As I see it, the best things schools can do for kids is to help them learn how to distinguish useful talk from bullshit. I think almost all serious people understand that about 90% of all that goes on in school is practically useless, so what I am saying would not require the displacement of anything that is especially worthwhile.
Jeffery Zeldman argues that in being unable to pay mortgage associated with the web, we have become indebted to the mob that is platform capitalism. This has led us into the money trap, which demands unrealistic rewards that care more about clicks than community. Zeldman’s suggestion on how to fix...
I’ve found Office Lens useful over the last few year in class. It is a good way to get some text into a document for editing. The workflow for me is a wee bit clunky, snap on phone, open app, upload. Then either open in word or switch to desktop and open from OneDrive there when it syncs.
Today I found OCR.space a free online service. I gave it a quick try on my phone.

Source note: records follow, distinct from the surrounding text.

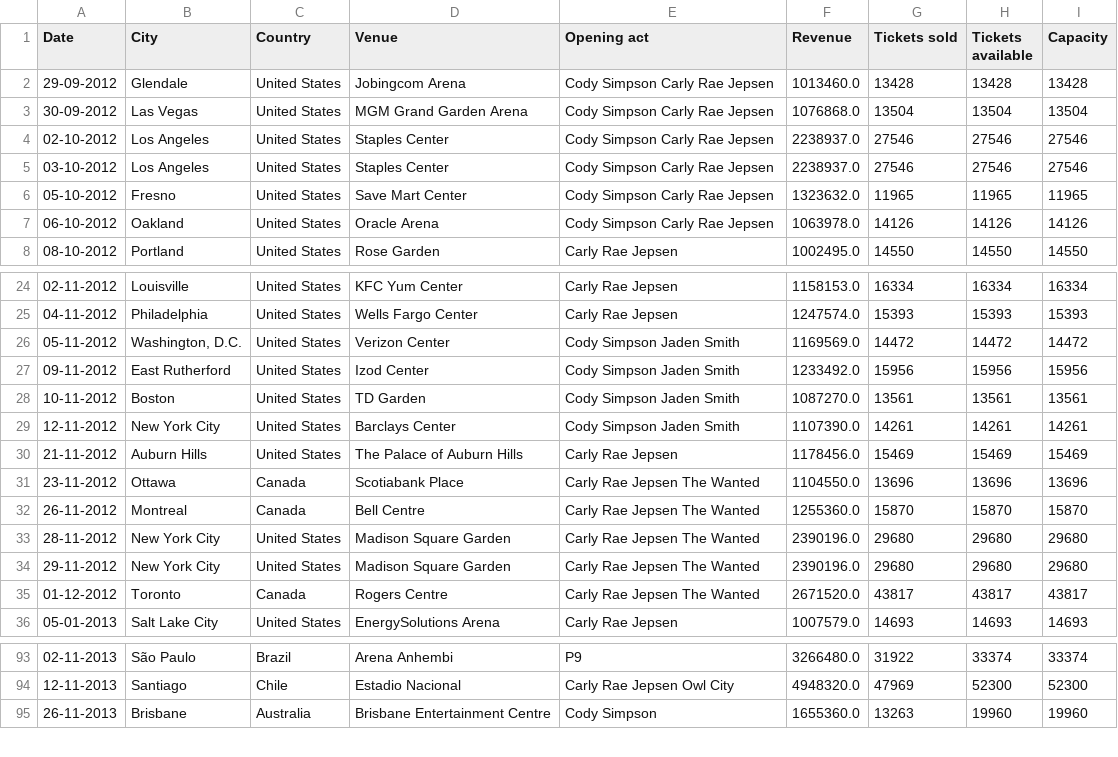
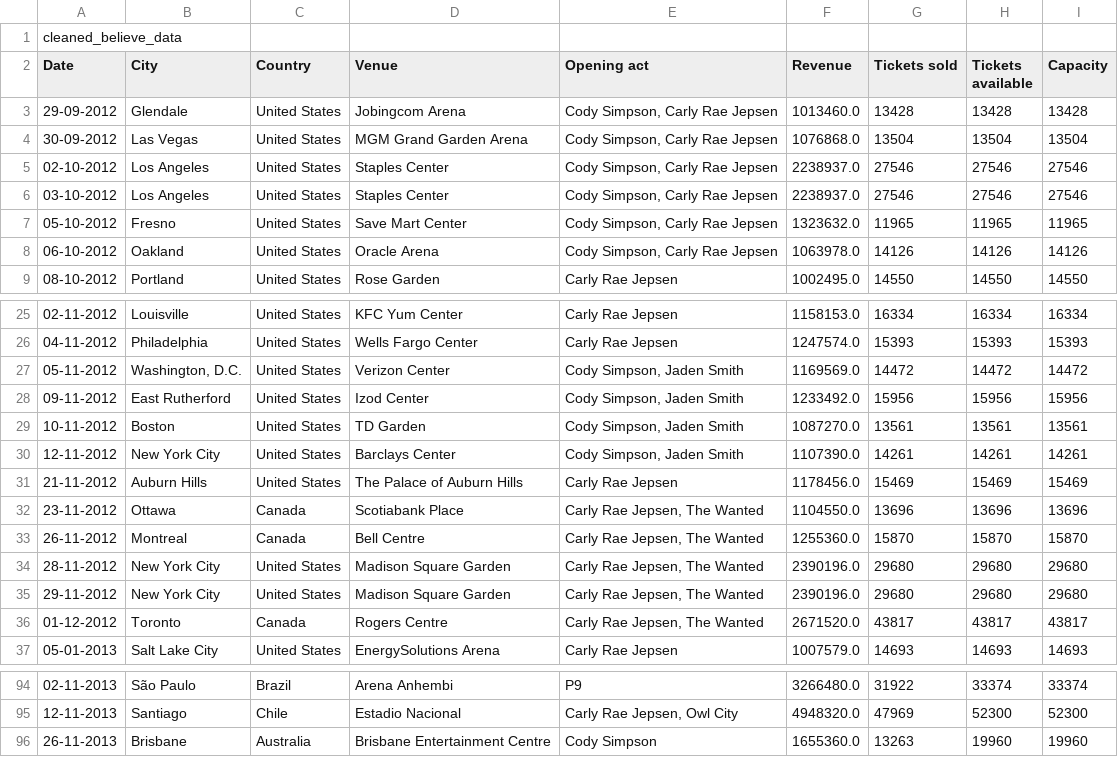
Before and after one commit to liora-symone/cfg3daatsets, a CSV file: justin/cleaned_believe_data.csv, drawn as a sheet; only a part is shown, gaps mark what is left out; the diff covers the shown part only.

```diff
--- a/justin/cleaned_believe_data.csv
+++ b/justin/cleaned_believe_data.csv
@@ -1,8 +1,9 @@
+cleaned_believe_data
 Date,City,Country,Venue,Opening act,Revenue,Tickets sold,Tickets available,Capacity
-29-09-2012,Glendale,United States,Jobingcom Arena,Cody Simpson Carly Rae Jepsen,1013460.0,13428,13428,13428
-30-09-2012,Las Vegas,United States,MGM Grand Garden Arena,Cody Simpson Carly Rae Jepsen,1076868.0,13504,13504,13504
-02-10-2012,Los Angeles,United States,Staples Center,Cody Simpson Carly Rae Jepsen,2238937.0,27546,27546,27546
-03-10-2012,Los Angeles,United States,Staples Center,Cody Simpson Carly Rae Jepsen,2238937.0,27546,27546,27546
-05-10-2012,Fresno,United States,Save Mart Center,Cody Simpson Carly Rae Jepsen,1323632.0,11965,11965,11965
-06-10-2012,Oakland,United States,Oracle Arena,Cody Simpson Carly Rae Jepsen,1063978.0,14126,14126,14126
+29-09-2012,Glendale,United States,Jobingcom Arena,"Cody Simpson, Carly Rae Jepsen",1013460.0,13428,13428,13428
+30-09-2012,Las Vegas,United States,MGM Grand Garden Arena,"Cody Simpson, Carly Rae Jepsen",1076868.0,13504,13504,13504
+02-10-2012,Los Angeles,United States,Staples Center,"Cody Simpson, Carly Rae Jepsen",2238937.0,27546,27546,27546
+03-10-2012,Los Angeles,United States,Staples Center,"Cody Simpson, Carly Rae Jepsen",2238937.0,27546,27546,27546
+05-10-2012,Fresno,United States,Save Mart Center,"Cody Simpson, Carly Rae Jepsen",1323632.0,11965,11965,11965
+06-10-2012,Oakland,United States,Oracle Arena,"Cody Simpson, Carly Rae Jepsen",1063978.0,14126,14126,14126
 08-10-2012,Portland,United States,Rose Garden,Carly Rae Jepsen,1002495.0,14550,14550,14550
@@ -25,12 +26,12 @@ Date,City,Country,Venue,Opening act,Revenue,Tickets sold,Tickets available,Capac
 04-11-2012,Philadelphia,United States,Wells Fargo Center,Carly Rae Jepsen,1247574.0,15393,15393,15393
-05-11-2012,"Washington, D.C.",United States,Verizon Center,Cody Simpson Jaden Smith,1169569.0,14472,14472,14472
-09-11-2012,East Rutherford,United States,Izod Center,Cody Simpson Jaden Smith,1233492.0,15956,15956,15956
-10-11-2012,Boston,United States,TD Garden,Cody Simpson Jaden Smith,1087270.0,13561,13561,13561
-12-11-2012,New York City,United States,Barclays Center,Cody Simpson Jaden Smith,1107390.0,14261,14261,14261
+05-11-2012,"Washington, D.C.",United States,Verizon Center,"Cody Simpson, Jaden Smith",1169569.0,14472,14472,14472
+09-11-2012,East Rutherford,United States,Izod Center,"Cody Simpson, Jaden Smith",1233492.0,15956,15956,15956
+10-11-2012,Boston,United States,TD Garden,"Cody Simpson, Jaden Smith",1087270.0,13561,13561,13561
+12-11-2012,New York City,United States,Barclays Center,"Cody Simpson, Jaden Smith",1107390.0,14261,14261,14261
 21-11-2012,Auburn Hills,United States,The Palace of Auburn Hills,Carly Rae Jepsen,1178456.0,15469,15469,15469
-23-11-2012,Ottawa,Canada,Scotiabank Place,Carly Rae Jepsen The Wanted,1104550.0,13696,13696,13696
-26-11-2012,Montreal,Canada,Bell Centre,Carly Rae Jepsen The Wanted,1255360.0,15870,15870,15870
-28-11-2012,New York City,United States,Madison Square Garden,Carly Rae Jepsen The Wanted,2390196.0,29680,29680,29680
-29-11-2012,New York City,United States,Madison Square Garden,Carly Rae Jepsen The Wanted,2390196.0,29680,29680,29680
-01-12-2012,Toronto,Canada,Rogers Centre,Carly Rae Jepsen The Wanted,2671520.0,43817,43817,43817
+23-11-2012,Ottawa,Canada,Scotiabank Place,"Carly Rae Jepsen, The Wanted",1104550.0,13696,13696,13696
+26-11-2012,Montreal,Canada,Bell Centre,"Carly Rae Jepsen, The Wanted",1255360.0,15870,15870,15870
+28-11-2012,New York City,United States,Madison Square Garden,"Carly Rae Jepsen, The Wanted",2390196.0,29680,29680,29680
+29-11-2012,New York City,United States,Madison Square Garden,"Carly Rae Jepsen, The Wanted",2390196.0,29680,29680,29680
+01-12-2012,Toronto,Canada,Rogers Centre,"Carly Rae Jepsen, The Wanted",2671520.0,43817,43817,43817
 05-01-2013,Salt Lake City,United States,EnergySolutions Arena,Carly Rae Jepsen,1007579.0,14693,14693,14693
@@ -93,3 +94,3 @@ Date,City,Country,Venue,Opening act,Revenue,Tickets sold,Tickets available,Capac
 02-11-2013,São Paulo,Brazil,Arena Anhembi,P9,3266480.0,31922,33374,33374
-12-11-2013,Santiago,Chile,Estadio Nacional,Carly Rae Jepsen Owl City,4948320.0,47969,52300,52300
+12-11-2013,Santiago,Chile,Estadio Nacional,"Carly Rae Jepsen, Owl City",4948320.0,47969,52300,52300
 26-11-2013,Brisbane,Australia,Brisbane Entertainment Centre,Cody Simpson,1655360.0,13263,19960,19960
```
Also changed, not shown: 46 edited cells elsewhere in this file.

The first attempt failed, I had to edit the photo to B&W and brighten it a little (as per screenshots above), but the results were impressively quick. There was no swapping back and forward between apps.
I’ve tried a multi-column image too using the same image I used back in 2015 with office lens. The results are just as good and fit my preference for text I can copy as opposed to a document I need to open.

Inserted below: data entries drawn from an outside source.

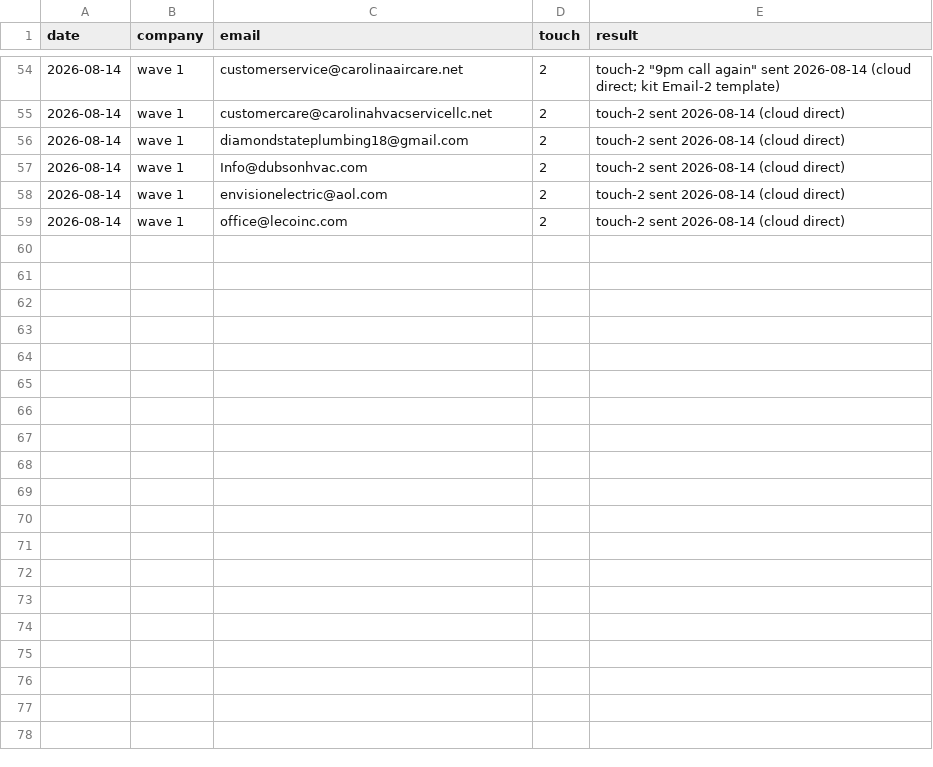
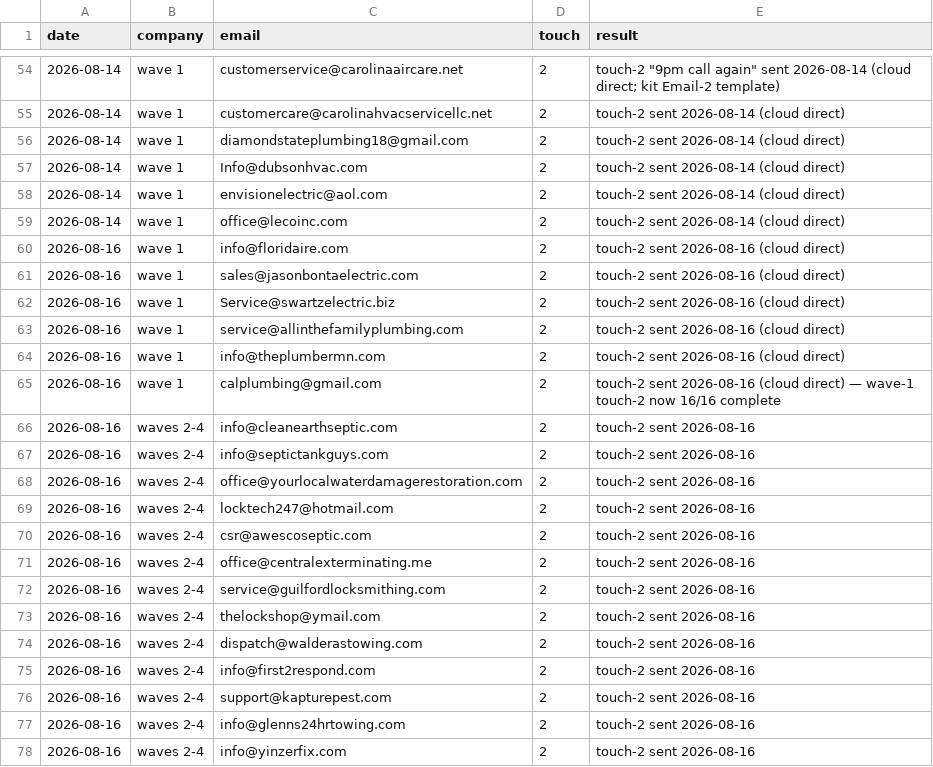
Before and after one commit to cmoney117/fb-marketplace-autoresponder, a CSV file: venture/07-automation/tracker/outreach-log.csv, drawn as a sheet; only a part is shown, gaps mark what is left out; the diff covers the shown part only.

```diff
--- a/venture/07-automation/tracker/outreach-log.csv
+++ b/venture/07-automation/tracker/outreach-log.csv
@@ -59 +59,20 @@ date,company,email,touch,result
 2026-08-14,wave 1,office@lecoinc.com,2,touch-2 sent 2026-08-14 (cloud direct)
+2026-08-16,wave 1,info@floridaire.com,2,touch-2 sent 2026-08-16 (cloud direct)
+2026-08-16,wave 1,sales@jasonbontaelectric.com,2,touch-2 sent 2026-08-16 (cloud direct)
+2026-08-16,wave 1,Service@swartzelectric.biz,2,touch-2 sent 2026-08-16 (cloud direct)
+2026-08-16,wave 1,service@allinthefamilyplumbing.com,2,touch-2 sent 2026-08-16 (cloud direct)
+2026-08-16,wave 1,info@theplumbermn.com,2,touch-2 sent 2026-08-16 (cloud direct)
+2026-08-16,wave 1,calplumbing@gmail.com,2,touch-2 sent 2026-08-16 (cloud direct) — wave-1 touch-2 now 16/16 complete
+2026-08-16,waves 2-4,info@cleanearthseptic.com,2,touch-2 sent 2026-08-16
+2026-08-16,waves 2-4,info@septictankguys.com,2,touch-2 sent 2026-08-16
+2026-08-16,waves 2-4,office@yourlocalwaterdamagerestoration.com,2,touch-2 sent 2026-08-16
+2026-08-16,waves 2-4,locktech247@hotmail.com,2,touch-2 sent 2026-08-16
+2026-08-16,waves 2-4,csr@awescoseptic.com,2,touch-2 sent 2026-08-16
+2026-08-16,waves 2-4,office@centralexterminating.me,2,touch-2 sent 2026-08-16
+2026-08-16,waves 2-4,service@guilfordlocksmithing.com,2,touch-2 sent 2026-08-16
+2026-08-16,waves 2-4,thelockshop@ymail.com,2,touch-2 sent 2026-08-16
+2026-08-16,waves 2-4,dispatch@walderastowing.com,2,touch-2 sent 2026-08-16
+2026-08-16,waves 2-4,info@first2respond.com,2,touch-2 sent 2026-08-16
+2026-08-16,waves 2-4,support@kapturepest.com,2,touch-2 sent 2026-08-16
+2026-08-16,waves 2-4,info@glenns24hrtowing.com,2,touch-2 sent 2026-08-16
+2026-08-16,waves 2-4,info@yinzerfix.com,2,touch-2 sent 2026-08-16
```
Also changed, not shown: 19 added rows elsewhere in this file, venture/07-automation/tracker/verification-log.csv.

Finally used Audio Hijack for a broadcast last night instead of Nicecast. All I needed to do was check the session templates as opposed to my previous just click things approach. Audio hijack’s interface is nice.
A few children in my class need a bit of extra support in literacy. On a course at the NLC literacy base I was shown the idea of scribing sentences and then cutting them up. The result could be given to pupils to sort out on a wee board with slots and then optionally copied into a jotter.
Given my poor handwriting (unless I really slow down), difficulty in keeping resources organised and liking for digital I had a go at making a virtual version.
The first iteration just presents a field, typing a sentence and hitting return produces mixed up words to drag around. I’ve been using that for a couple of months.
I’ve then improved things a little by making a system to create links to that page that will have a particular sentence already created. Example
I’m happy to share Flickr’s announcement today that all CC-licensed and public domain images on the platform will be protected and exempted from upload limits. This includes images uploaded in the past, as well as those yet to be shared. In effect, this means that CC-licensed images and public domain works will always be free on Flickr for any users to upload and share.
This is really great news. From a selfish point of view it means my Flickr Stampr will still make it easy for my class to attribute images in their school work.
From a wider perspective the Creative Commons post above expands on both the benefits and costs of Flickr taking this step. As explained the cost for this huge archive of photos will have to be covered by the pro accounts and Flickr’s income. Personally I am delighted to pay for this. I am not a pro photographer but I get a lot of goodness from Flickr. The least of these is probably the storage of my photos. Access to a goldmine of Creative Commons images and an API that is not to complicated for an amateur to play with are the major benefits for me.
This model of providing a free service is hopefully a much better than the free services that lead to shut down that we see so often.